● What you have to do
Which lines hold the string "Progress"? Copy each of them from the material below.

(The data begins)

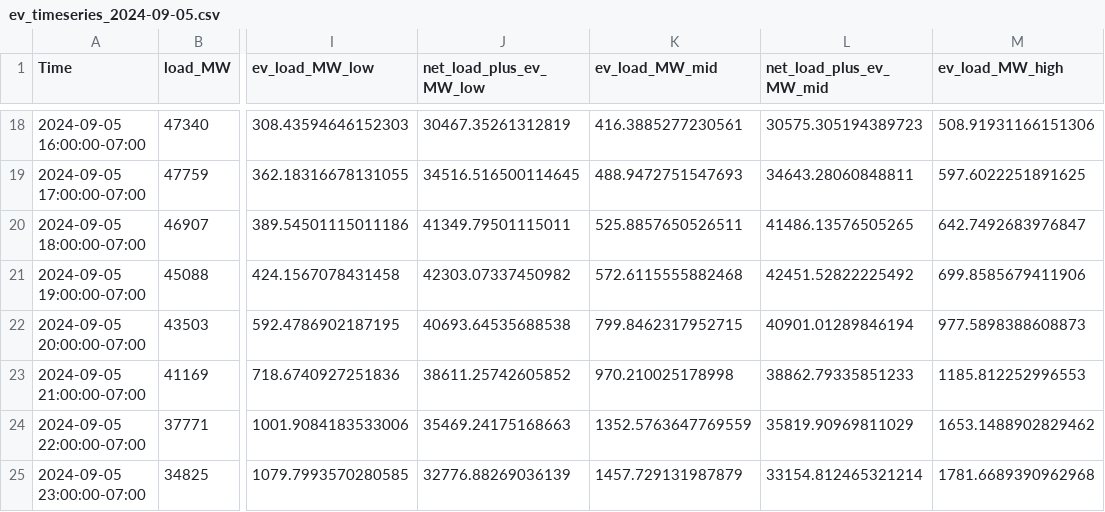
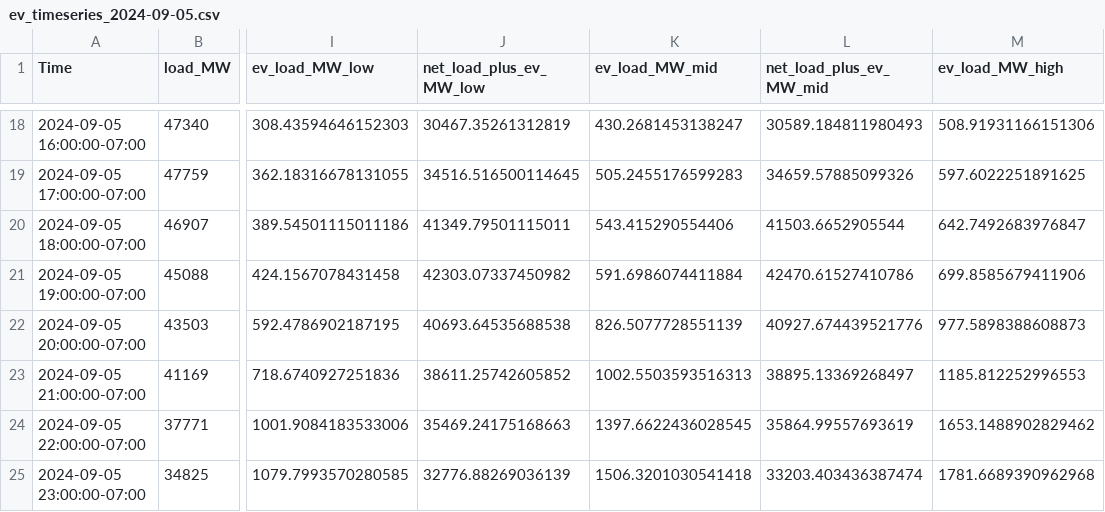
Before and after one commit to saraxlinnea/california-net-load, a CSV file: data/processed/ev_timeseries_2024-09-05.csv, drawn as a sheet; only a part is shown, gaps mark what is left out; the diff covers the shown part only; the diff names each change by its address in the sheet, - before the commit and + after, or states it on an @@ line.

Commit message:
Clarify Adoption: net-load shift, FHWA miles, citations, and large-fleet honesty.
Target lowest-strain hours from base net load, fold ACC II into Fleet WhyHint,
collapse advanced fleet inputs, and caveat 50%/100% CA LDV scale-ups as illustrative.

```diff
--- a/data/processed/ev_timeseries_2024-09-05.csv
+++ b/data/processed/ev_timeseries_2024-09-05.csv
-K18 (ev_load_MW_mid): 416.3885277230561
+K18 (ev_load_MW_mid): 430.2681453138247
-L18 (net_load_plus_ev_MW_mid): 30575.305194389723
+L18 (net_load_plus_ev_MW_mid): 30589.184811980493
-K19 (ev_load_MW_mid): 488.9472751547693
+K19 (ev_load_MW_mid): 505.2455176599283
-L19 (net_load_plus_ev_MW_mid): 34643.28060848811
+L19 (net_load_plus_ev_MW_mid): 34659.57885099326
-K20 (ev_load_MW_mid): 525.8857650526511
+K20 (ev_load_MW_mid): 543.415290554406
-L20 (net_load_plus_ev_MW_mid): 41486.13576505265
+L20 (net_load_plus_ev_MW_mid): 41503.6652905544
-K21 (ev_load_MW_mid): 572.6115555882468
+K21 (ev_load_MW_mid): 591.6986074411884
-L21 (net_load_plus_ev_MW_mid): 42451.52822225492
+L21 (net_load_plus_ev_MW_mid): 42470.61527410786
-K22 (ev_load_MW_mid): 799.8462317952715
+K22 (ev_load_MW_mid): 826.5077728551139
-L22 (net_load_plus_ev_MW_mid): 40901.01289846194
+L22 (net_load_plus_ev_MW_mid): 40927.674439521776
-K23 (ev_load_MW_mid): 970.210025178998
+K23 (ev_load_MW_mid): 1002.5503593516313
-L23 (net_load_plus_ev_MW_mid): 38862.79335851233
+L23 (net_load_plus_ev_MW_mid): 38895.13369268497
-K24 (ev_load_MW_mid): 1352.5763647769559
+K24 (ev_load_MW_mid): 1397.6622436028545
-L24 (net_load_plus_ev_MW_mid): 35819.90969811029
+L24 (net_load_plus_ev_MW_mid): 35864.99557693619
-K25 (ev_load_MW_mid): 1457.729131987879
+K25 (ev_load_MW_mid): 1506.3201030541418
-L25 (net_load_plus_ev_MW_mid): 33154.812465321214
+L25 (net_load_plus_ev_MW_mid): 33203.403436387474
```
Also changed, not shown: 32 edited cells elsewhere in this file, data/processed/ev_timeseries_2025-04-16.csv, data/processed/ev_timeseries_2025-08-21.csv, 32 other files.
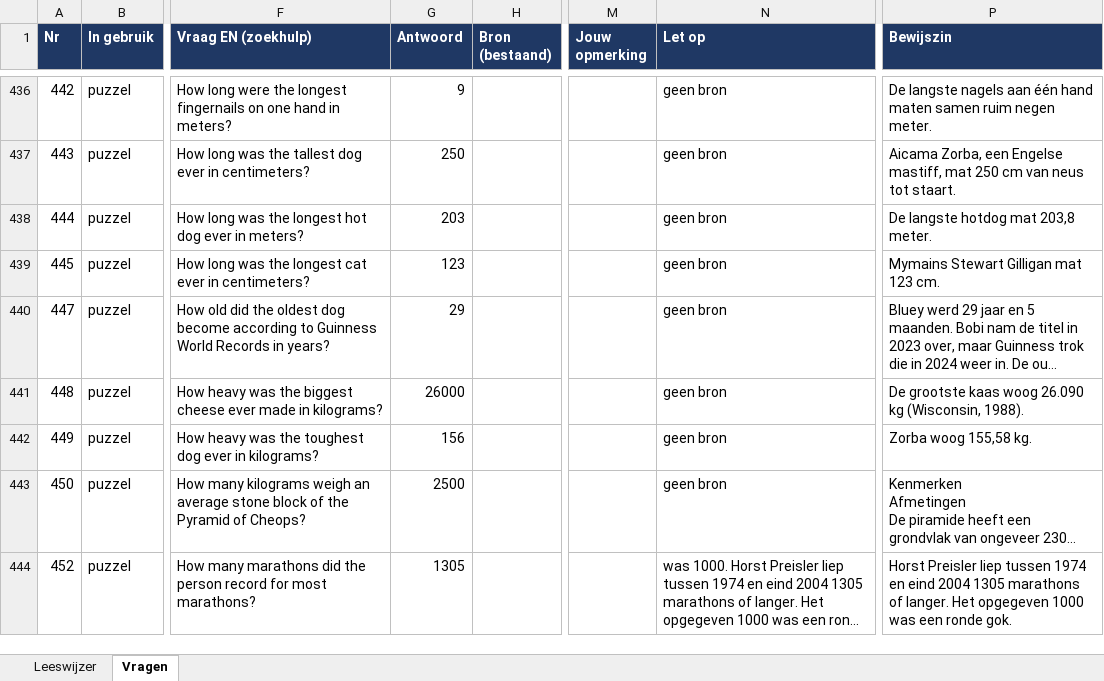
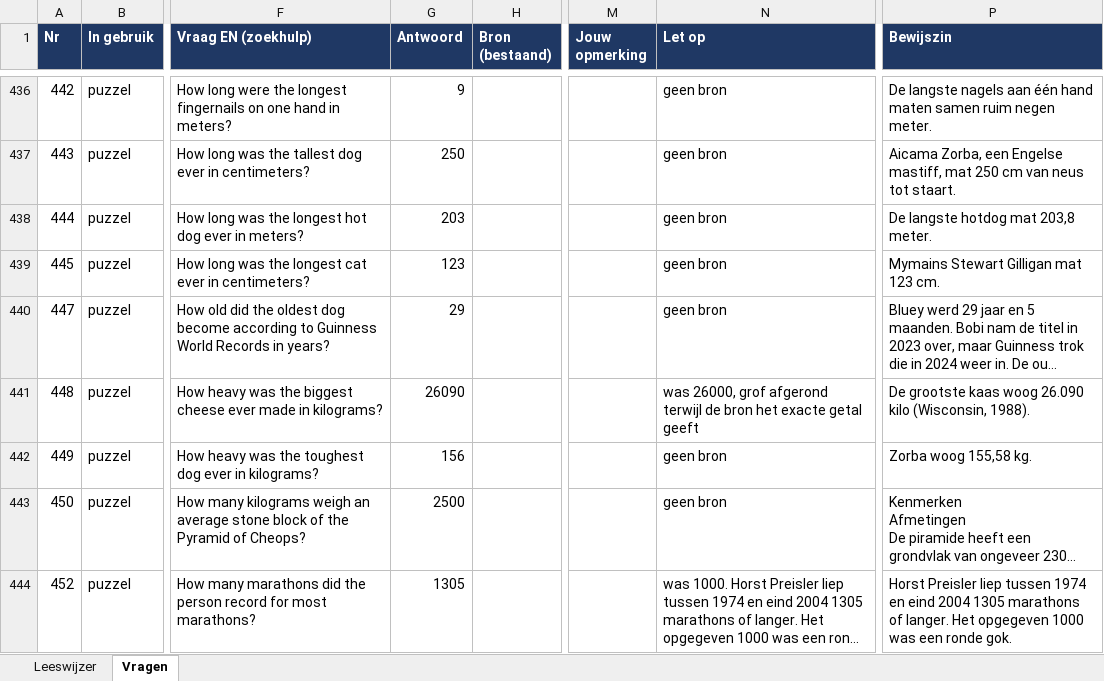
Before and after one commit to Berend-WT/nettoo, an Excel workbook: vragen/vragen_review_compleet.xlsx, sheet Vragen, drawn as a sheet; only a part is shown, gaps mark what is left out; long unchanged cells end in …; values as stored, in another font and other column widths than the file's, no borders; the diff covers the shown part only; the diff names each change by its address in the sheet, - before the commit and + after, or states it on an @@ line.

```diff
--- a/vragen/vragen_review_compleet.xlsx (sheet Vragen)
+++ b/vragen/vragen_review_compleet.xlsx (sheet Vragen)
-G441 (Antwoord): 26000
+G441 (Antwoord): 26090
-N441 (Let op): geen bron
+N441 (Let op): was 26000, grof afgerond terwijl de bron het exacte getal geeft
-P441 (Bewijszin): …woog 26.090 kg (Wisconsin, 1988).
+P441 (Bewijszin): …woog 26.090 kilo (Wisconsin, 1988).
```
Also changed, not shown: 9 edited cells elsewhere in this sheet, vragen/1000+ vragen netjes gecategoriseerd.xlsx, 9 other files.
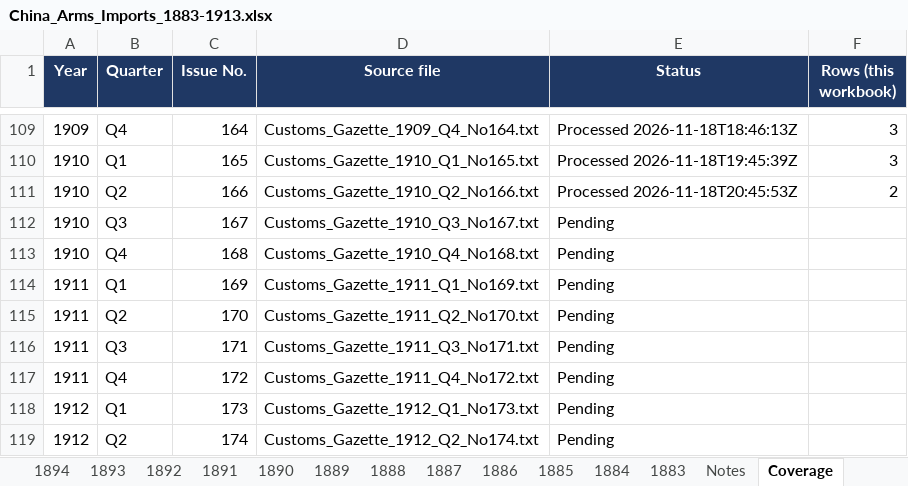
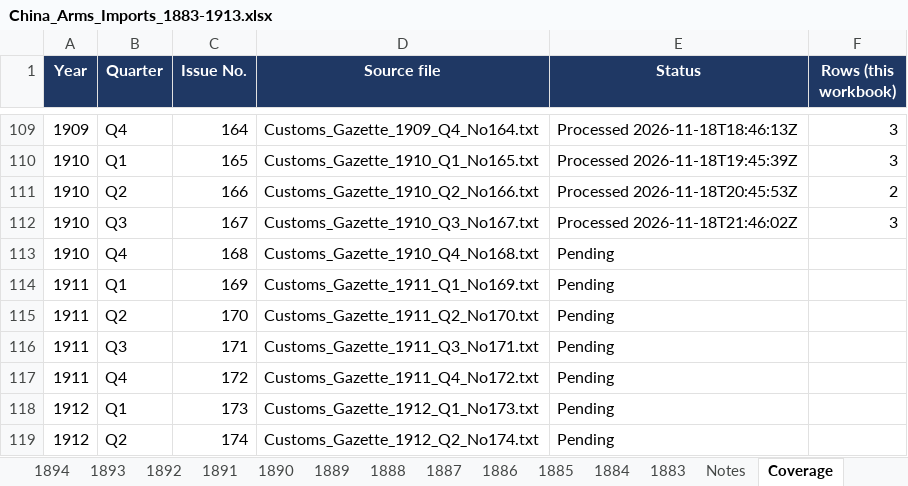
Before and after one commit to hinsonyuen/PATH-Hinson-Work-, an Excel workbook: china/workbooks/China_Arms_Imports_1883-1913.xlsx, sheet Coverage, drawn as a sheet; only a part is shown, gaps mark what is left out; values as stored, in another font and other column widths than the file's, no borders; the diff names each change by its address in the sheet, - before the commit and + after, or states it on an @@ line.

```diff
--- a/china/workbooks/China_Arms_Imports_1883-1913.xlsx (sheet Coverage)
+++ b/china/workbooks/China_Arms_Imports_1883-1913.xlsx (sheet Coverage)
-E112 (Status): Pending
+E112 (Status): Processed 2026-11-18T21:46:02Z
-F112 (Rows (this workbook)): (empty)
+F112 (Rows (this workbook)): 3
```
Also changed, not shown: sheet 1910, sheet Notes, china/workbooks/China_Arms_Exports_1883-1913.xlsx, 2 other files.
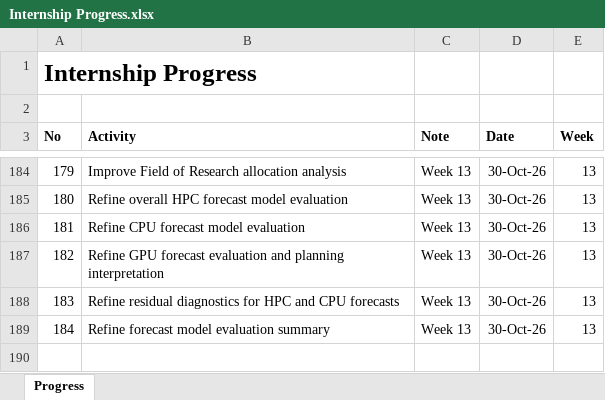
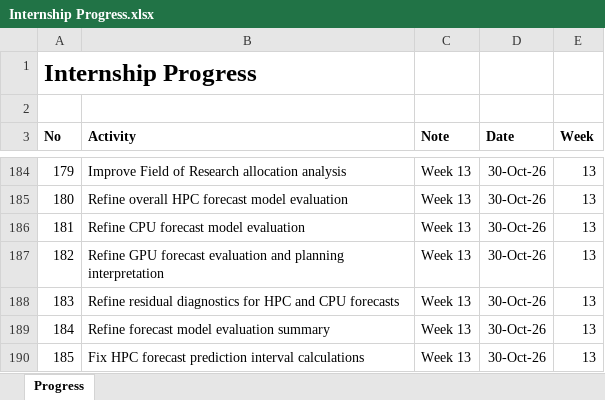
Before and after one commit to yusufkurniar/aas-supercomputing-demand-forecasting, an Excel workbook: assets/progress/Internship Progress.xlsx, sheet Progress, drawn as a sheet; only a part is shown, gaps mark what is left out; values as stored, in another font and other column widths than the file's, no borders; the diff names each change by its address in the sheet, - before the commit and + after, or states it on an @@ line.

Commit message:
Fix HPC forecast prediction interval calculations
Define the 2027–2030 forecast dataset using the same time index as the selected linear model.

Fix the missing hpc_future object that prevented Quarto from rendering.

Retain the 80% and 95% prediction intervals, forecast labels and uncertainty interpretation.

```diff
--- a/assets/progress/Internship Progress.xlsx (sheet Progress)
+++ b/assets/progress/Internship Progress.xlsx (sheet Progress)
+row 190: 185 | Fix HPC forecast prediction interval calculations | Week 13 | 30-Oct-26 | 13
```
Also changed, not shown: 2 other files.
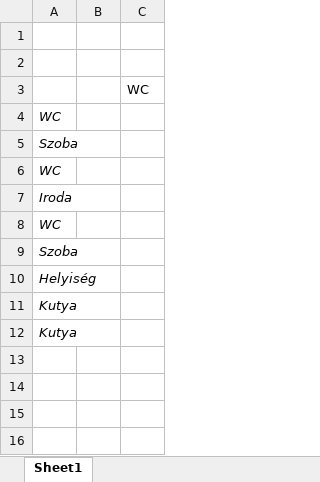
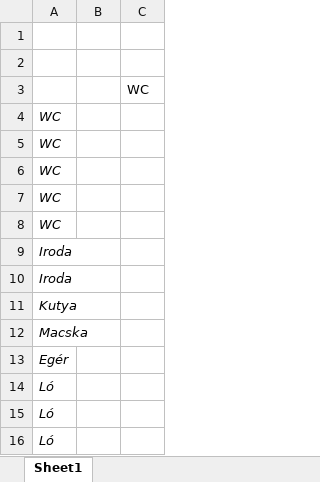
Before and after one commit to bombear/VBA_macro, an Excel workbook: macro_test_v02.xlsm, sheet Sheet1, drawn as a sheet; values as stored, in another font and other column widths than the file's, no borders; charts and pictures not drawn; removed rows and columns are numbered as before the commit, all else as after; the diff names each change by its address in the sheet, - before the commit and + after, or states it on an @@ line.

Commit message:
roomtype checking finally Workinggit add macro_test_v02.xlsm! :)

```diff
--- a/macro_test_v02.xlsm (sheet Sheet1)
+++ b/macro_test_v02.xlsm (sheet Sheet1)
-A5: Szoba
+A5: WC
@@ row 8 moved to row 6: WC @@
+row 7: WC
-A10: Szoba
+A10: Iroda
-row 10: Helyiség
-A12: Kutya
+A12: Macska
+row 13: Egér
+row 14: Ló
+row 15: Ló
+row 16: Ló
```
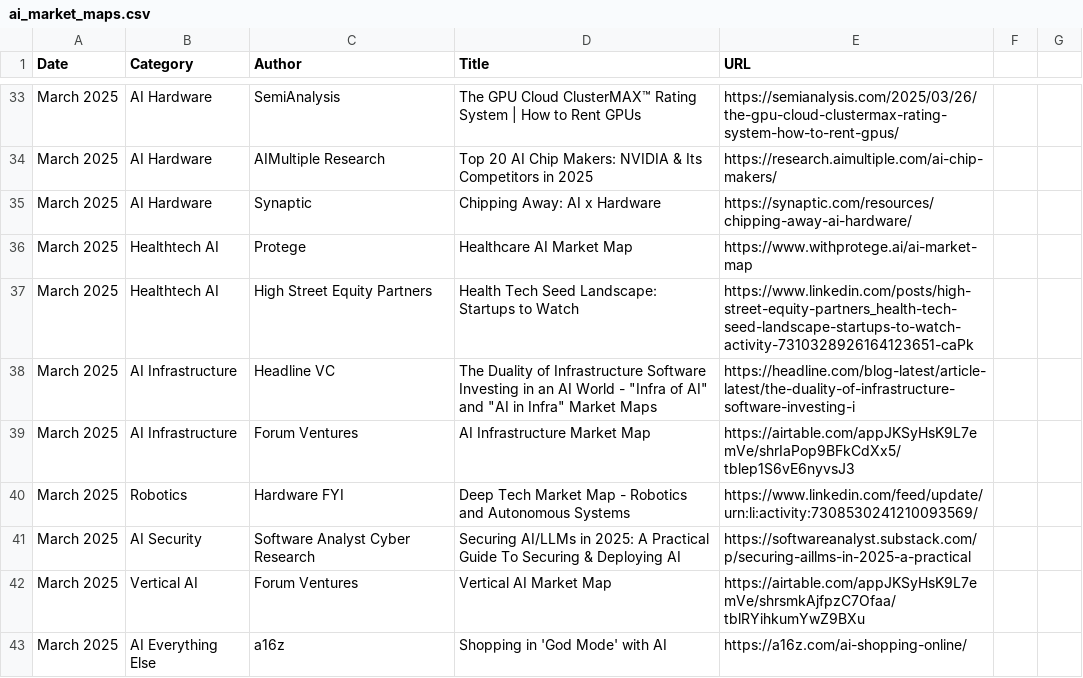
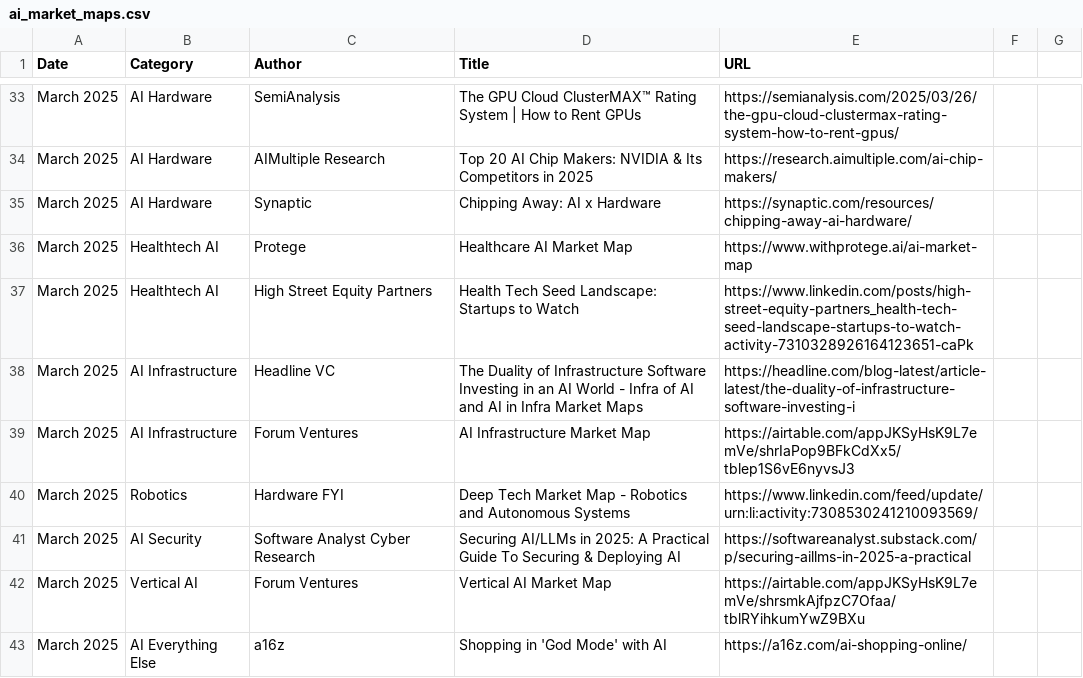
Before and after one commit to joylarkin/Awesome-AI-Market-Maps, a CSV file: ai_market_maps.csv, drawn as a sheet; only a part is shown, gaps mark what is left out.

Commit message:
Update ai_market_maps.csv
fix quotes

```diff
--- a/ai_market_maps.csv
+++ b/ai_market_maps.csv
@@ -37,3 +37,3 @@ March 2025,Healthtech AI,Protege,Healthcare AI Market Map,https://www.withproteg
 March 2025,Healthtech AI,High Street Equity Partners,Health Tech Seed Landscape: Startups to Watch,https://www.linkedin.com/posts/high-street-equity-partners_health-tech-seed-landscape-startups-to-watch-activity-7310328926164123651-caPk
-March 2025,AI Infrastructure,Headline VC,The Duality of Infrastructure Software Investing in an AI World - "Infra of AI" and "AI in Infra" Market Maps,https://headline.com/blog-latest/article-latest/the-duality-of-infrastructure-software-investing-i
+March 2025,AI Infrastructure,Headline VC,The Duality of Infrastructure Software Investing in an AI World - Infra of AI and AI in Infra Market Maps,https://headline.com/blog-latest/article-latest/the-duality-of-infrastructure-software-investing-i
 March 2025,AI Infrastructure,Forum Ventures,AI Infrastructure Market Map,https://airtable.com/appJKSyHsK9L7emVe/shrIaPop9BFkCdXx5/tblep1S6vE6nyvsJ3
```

(The data ends)

● Completed exercise
Before and after one commit to yusufkurniar/aas-supercomputing-demand-forecasting, an Excel workbook: assets/progress/Internship Progress.xlsx, sheet Progress, drawn as a sheet; only a part is shown, gaps mark what is left out; values as stored, in another font and other column widths than the file's, no borders; the diff names each change by its address in the sheet, - before the commit and + after, or states it on an @@ line.
--- a/assets/progress/Internship Progress.xlsx (sheet Progress)
+++ b/assets/progress/Internship Progress.xlsx (sheet Progress)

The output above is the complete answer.